A relic of the go-go '90s, dark fiber is once again en vogue, driven by emerging services such as small cell backhaul, data center connectivity and the FCC's E-Rate program.
Dark fiber comes in two forms: unused fiber cable from excess lines and purpose-built dark fiber networks and routes. And it's a divisive issue, with a group of newer fiber-focused providers and some regional cable operators, including Summit IG, Fatbeam, Axiom, Cross River, Cleareon, Cross River Fiber, Wilcon and USA Fiber, differentiating themselves by bypassing legacy network route choke points.
Alternatively, traditional telcos remain reticent to provide it to competitors for two reasons.

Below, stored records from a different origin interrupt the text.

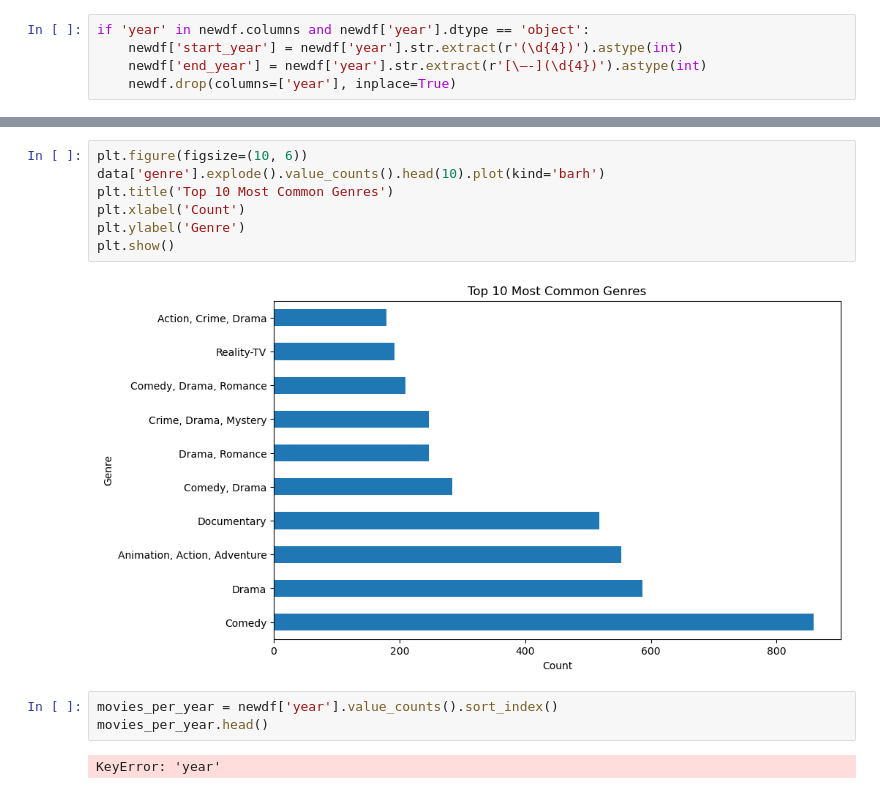
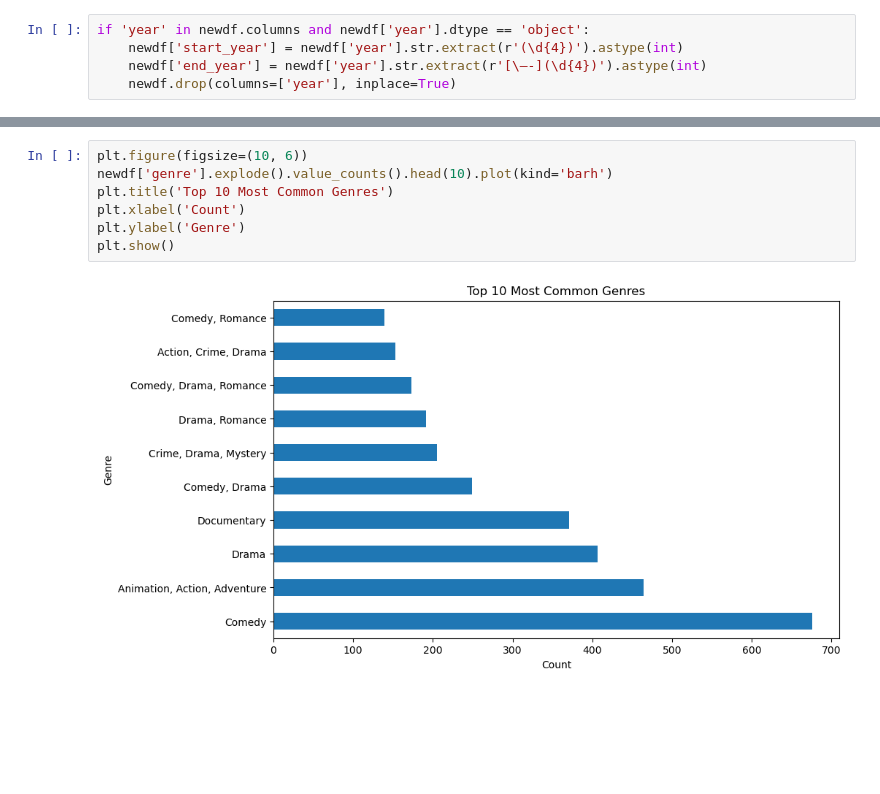
Before and after one commit to myrabel/LUX, a Jupyter notebook: Capstone/IMDB.ipynb, the cells around one changed output, grey strips where cells are left out. Drawn from its saved outputs; the diff is of its cells as text; blank space fills up the shorter version.

```diff
--- a/Capstone/IMDB.ipynb
+++ b/Capstone/IMDB.ipynb
@@ -141,14 +140,9 @@ plt.show()
 # %%
 plt.figure(figsize=(10, 6))
-data['genre'].explode().value_counts().head(10).plot(kind='barh')
+newdf['genre'].explode().value_counts().head(10).plot(kind='barh')
 plt.title('Top 10 Most Common Genres')
 plt.xlabel('Count')
 plt.ylabel('Genre')
 plt.show()
 # %% [output]
-[figure, old version]
+[figure, new version]
-# %%
-movies_per_year = newdf['year'].value_counts().sort_index()
-movies_per_year.head()
-# %% [output]
-KeyError: 'year'
```
Also changed, not shown: parts of 15 cells of this notebook.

ILECs want to use it for internal purposes like backhauling their own network traffic, but don't want to unnecessarily enable another provider to challenge them in a given market. Regardless, Verizon (NYSE: VZ) and AT&T(NYSE: T), which do offer some dark fiber services to CLECs and government agencies due to FCC and government mandates, see its value.
FierceTelecom has a look at how this '90s-era relic fits into today's telecom business. You can read the latest FT special report here.